The English word ‘yes’ is derived from the Old English ‘die’, which means ‘May It Be so’ (as it may be) means. It can be traced back to a time before the 12th century. In the centuries that have passed since then, numerous alternatives were able to prevail to ‘yes’ in the English language. The word itself is also used in many different contexts of meaning.f
Today, we deal with some of the most common alternatives with which you express yourself precisely and can make your English conversation alive – from formal occasions, such as in the workplace to Plauderstündchen relaxed among friends.. The word ‘yes’ is exceedingly flexible and adapts to situations of all kinds, and the same applies to its alternatives.
‘Yes’, an answer to a question be, z. B .: “Have you seen where I put my briefcase?” (“Did you see where I parked my wallet?”) Or “Do you understand?” ( “Do you understand?”)
The use of ‘yes’ in such a context is usually very straightforward and requires little emotion. Simple alternatives could include:
I do or I have
Or give yourself a casual:
Yep and yeah are very common alternatives to yes, but are used only in the formless framework among people who know each other well. In more formal situations, such. As at work talking with your boss, it could trigger frown.
‘Yes’, a response to a request to be, albeit a shapeless, z. B .: “Could you pass the butter please?” (“Could you please pass me the butter?”)
Sure I can!
Or even a more formal “. Please make sure the paperwork is finished for 5 O’Clock” (“Please make sure that the documents are completed to 17 clock.”)

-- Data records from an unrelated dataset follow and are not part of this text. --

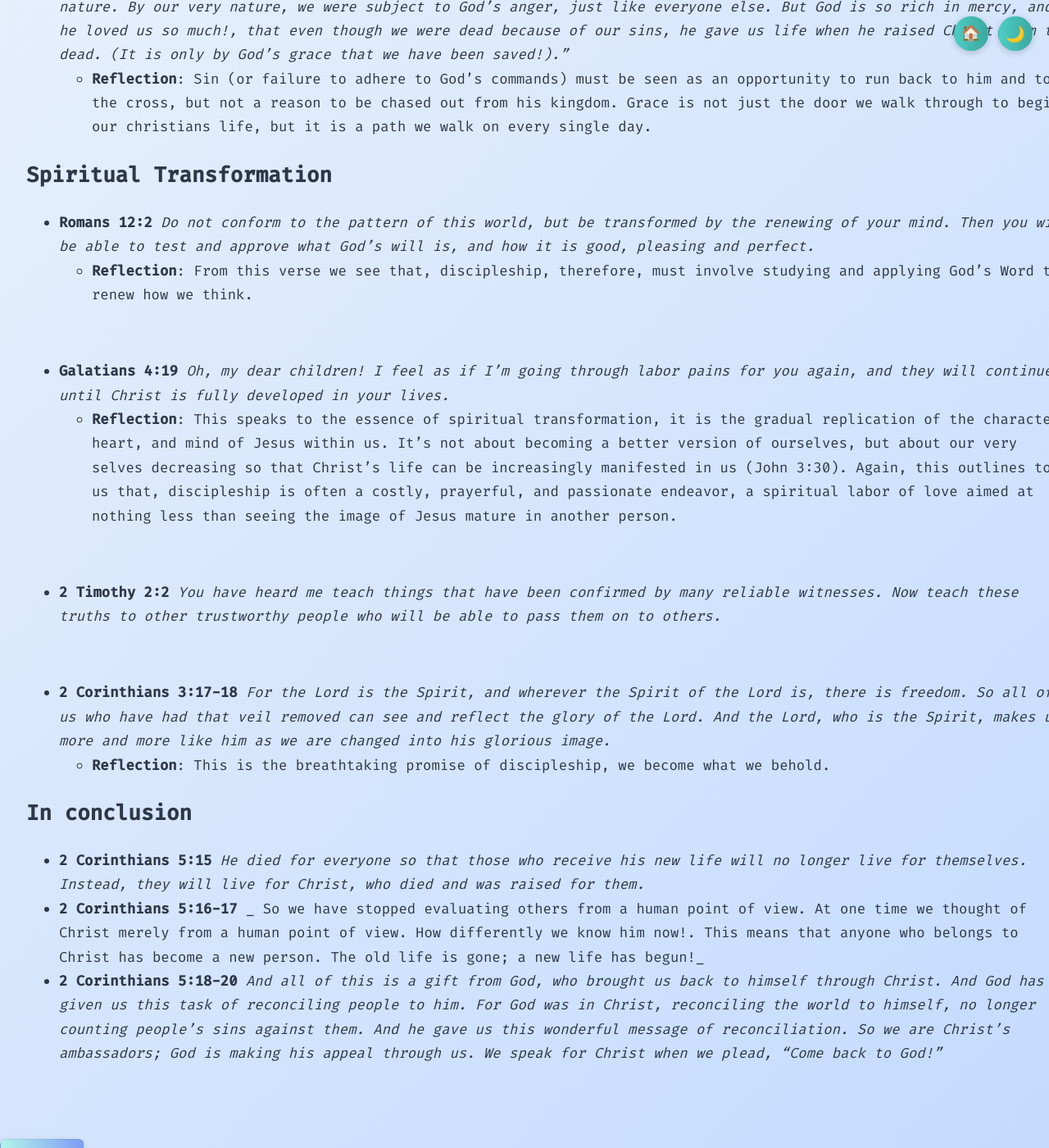
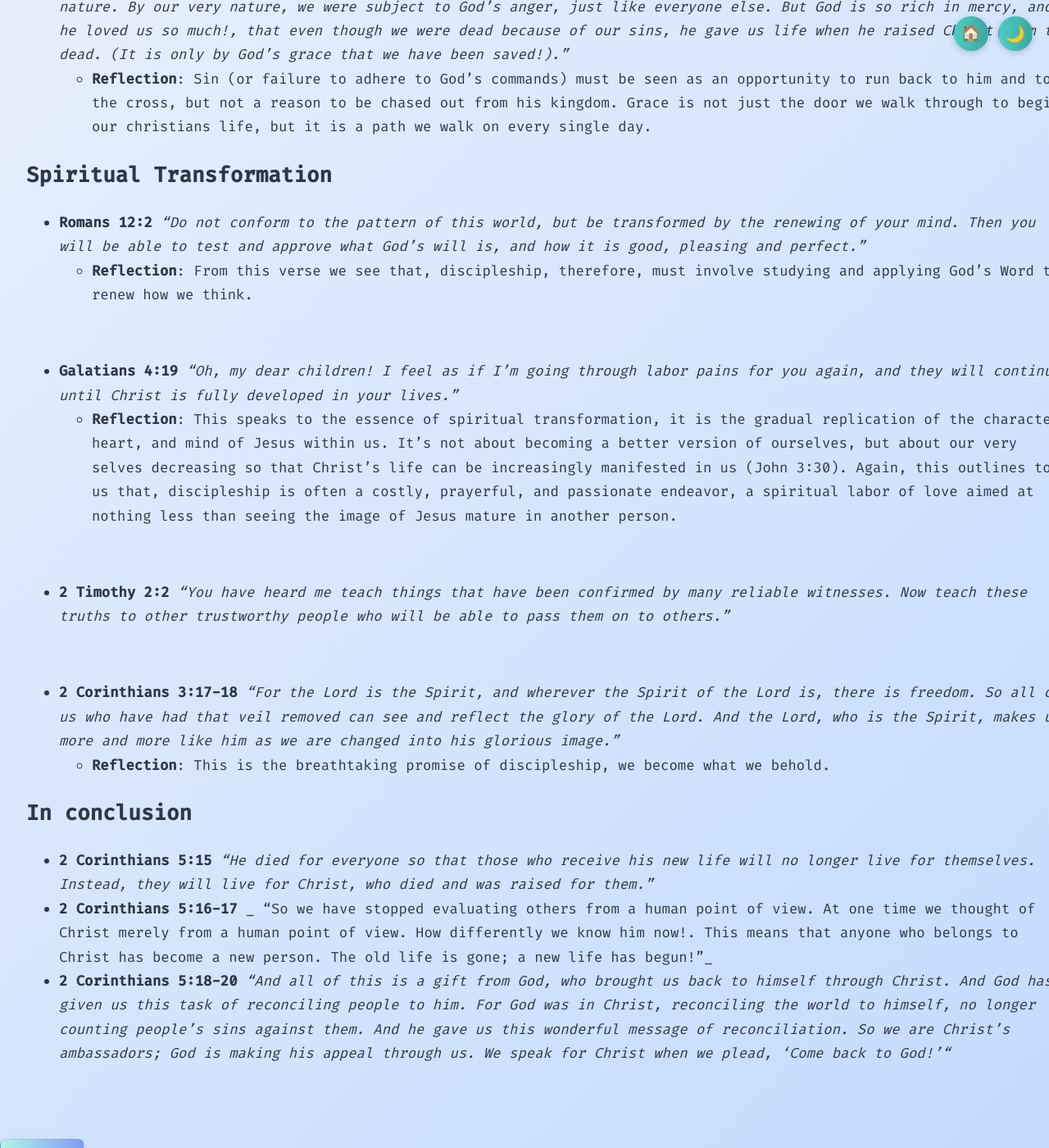
Before and after one commit to PathogenicKatt/PathogenicKatt.github.io, a Jekyll site: the page built from _biblestudy/2025-08-31-A_Call_for_Discipleship.md, in a window 1280 px wide and 1400 px high, scrolled down 1362 px. Shown: the whole window at 82% size. Built offline with Jekyll 4.4.1, drawn with Linux system fonts in a browser that asks for light colours.

```diff
--- a/_biblestudy/2025-08-31-A_Call_for_Discipleship.md
+++ b/_biblestudy/2025-08-31-A_Call_for_Discipleship.md
@@ -29,21 +29,21 @@ date: 2025-08-31
     - **Reflection**: Sin (or failure to adhere to God's commands) must be seen as an opportunity to run back to him and to the cross, but not a reason to be chased out from his kingdom. Grace is not just the door we walk through to begin our christians life, but it is a path we walk on every single day.
 
 ## Spiritual Transformation
-- **Romans 12:2** _Do not conform to the pattern of this world, but be transformed by the renewing of your mind. Then you will be able to test and approve what God’s will is, and how it is good, pleasing and perfect._
+- **Romans 12:2** _"Do not conform to the pattern of this world, but be transformed by the renewing of your mind. Then you will be able to test and approve what God’s will is, and how it is good, pleasing and perfect."_
     - **Reflection**: From this verse we see that, discipleship, therefore, must involve studying and applying God's Word to renew how we think.
 
 <br>
-- **Galatians 4:19** _Oh, my dear children! I feel as if I’m going through labor pains for you again, and they will continue until Christ is fully developed in your lives._
+- **Galatians 4:19** _"Oh, my dear children! I feel as if I’m going through labor pains for you again, and they will continue until Christ is fully developed in your lives."_
     - **Reflection**: This speaks to the essence of spiritual transformation, it is the gradual replication of the character, heart, and mind of Jesus within us. It's not about becoming a better version of ourselves, but about our very selves decreasing so that Christ's life can be increasingly manifested in us (John 3:30). Again, this outlines to us that, discipleship is often a costly, prayerful, and passionate endeavor, a spiritual labor of love aimed at nothing less than seeing the image of Jesus mature in another person.
 
 <br>
-- **2 Timothy 2:2** _You have heard me teach things that have been confirmed by many reliable witnesses. Now teach these truths to other trustworthy people who will be able to pass them on to others._
+- **2 Timothy 2:2** _"You have heard me teach things that have been confirmed by many reliable witnesses. Now teach these truths to other trustworthy people who will be able to pass them on to others."_
 
 <br>
-- **2 Corinthians 3:17-18** _For the Lord is the Spirit, and wherever the Spirit of the Lord is, there is freedom. So all of us who have had that veil removed can see and reflect the glory of the Lord. And the Lord, who is the Spirit, makes us more and more like him as we are changed into his glorious image._
+- **2 Corinthians 3:17-18** _"For the Lord is the Spirit, and wherever the Spirit of the Lord is, there is freedom. So all of us who have had that veil removed can see and reflect the glory of the Lord. And the Lord, who is the Spirit, makes us more and more like him as we are changed into his glorious image."_
     - **Reflection**: This is the breathtaking promise of discipleship, we become what we behold.
 
 ## In conclusion
-- **2 Corinthians 5:15** _He died for everyone so that those who receive his new life will no longer live for themselves. Instead, they will live for Christ, who died and was raised for them._
-- **2 Corinthians 5:16-17** _ So we have stopped evaluating others from a human point of view. At one time we thought of Christ merely from a human point of view. How differently we know him now!. This means that anyone who belongs to Christ has become a new person. The old life is gone; a new life has begun!_
-- **2 Corinthians 5:18-20** _And all of this is a gift from God, who brought us back to himself through Christ. And God has given us this task of reconciling people to him. For God was in Christ, reconciling the world to himself, no longer counting people’s sins against them. And he gave us this wonderful message of reconciliation. So we are Christ’s ambassadors; God is making his appeal through us. We speak for Christ when we plead, “Come back to God!”_
+- **2 Corinthians 5:15** _"He died for everyone so that those who receive his new life will no longer live for themselves. Instead, they will live for Christ, who died and was raised for them."_
+- **2 Corinthians 5:16-17** _ "So we have stopped evaluating others from a human point of view. At one time we thought of Christ merely from a human point of view. How differently we know him now!. This means that anyone who belongs to Christ has become a new person. The old life is gone; a new life has begun!"_
+- **2 Corinthians 5:18-20** _"And all of this is a gift from God, who brought us back to himself through Christ. And God has given us this task of reconciling people to him. For God was in Christ, reconciling the world to himself, no longer counting people’s sins against them. And he gave us this wonderful message of reconciliation. So we are Christ’s ambassadors; God is making his appeal through us. We speak for Christ when we plead, 'Come back to God!'"_
```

By All Means
‘Yes’, a reply to an offer be, eg. B .: “I’ve got spare tickets to the big game this weekend if you’d like one?” (“I have tickets for the big game at the weekend, want one? “) or” I could help you with your homework tonight if you like? “(” I could help today evening with homework, if you would like? “)
I’d love that!
Fo sho! – Youth slang for for sure or Certainly
‘Yes’, a his word with which you express your consent to the positive statement, eg. B .: “That was a great evening” (“That was a great night”) or “What not that a fantastic lunch? “(” Was not that a great lunch? “)
Yes, it was!
Was not it just!
The above alternatives are all very positive. Depending on which option to use for ‘yes’ you, you can place more or less enthusiasm in your answer. The following options depend on how much you agree with a statement or not:
Totally! – A loose, colloquial alternative to ‘yes’, originally from the youthful surfer and skater culture of America. Through movies and music it has found worldwide distribution and is also used frequently today, especially among younger native English speakers.
Yeah, right … – can be used in sarcastic way. In reference to the above examples, you could thus express z. B. that the evening was rather boring or lunch terribly.
‘Yes’ can also take out a statement and indicates that one expects an affirmation. For example: “You got the report handed in on time, yes?” (“You have yet submitted the report in good time, right?”)
Right? – By far the most common alternative to ‘yes’, you will hear in this context, often at the end of a sentence like the one above.
‘Yes’, a his response to someone who directed the word to you or trying to get your attention. For example: “Oh, Ms. Smith.” “Yes”?
For informal situations, there are also:
Or for formal:
Yes, what is it?
Yes, what can I do for you?
‘Yes’ can be used to encourage someone to go on talking. For example, in a conversation like this:
Mike: “When you bought Those photographs …” (“When did you buy these photographs …”)
Dave: “Yes” (“Yes?”)
Mike: “Did you get them from the shop on the High Street” (“Did you out of the shop on the shopping street?”)
Dave assured Mike that he heard him, and encouraged him to continue with his question. ‘Yes’ is often used in this context, on the phone, but also in many other conversational situations. Possible alternatives are:
I hear you – more formal and more uses in the workplace than business jargon.
And the more casual variants:
If someone often Uh-huh … .uh-huh …. Repeatedly while someone listens others, then this corresponds to a bored and half-hearted yes!
I see – is rather used when someone tells something instead asks something. For example:
Mike: “There’s a problem with the report …” (“There is a problem with the report …”)
Dave: “I see …” (“I see …”)
Mike: “… it contains some errors in the last paragraph.” (“… In the last paragraph are a few mistakes.”)
‘Yes’ can also be an outcry and express great joy or excitement. For example: “You got tickets for the gig? YES! “(” You’ve got tickets for the concert? YES! “)
In a case like this numerous alternatives are available, since there are so many English exclamations that express joy. For example, try:
And, as you say Yes prefer? Do you have any other alternatives that could be our online readers useful? Do they do the following comment box!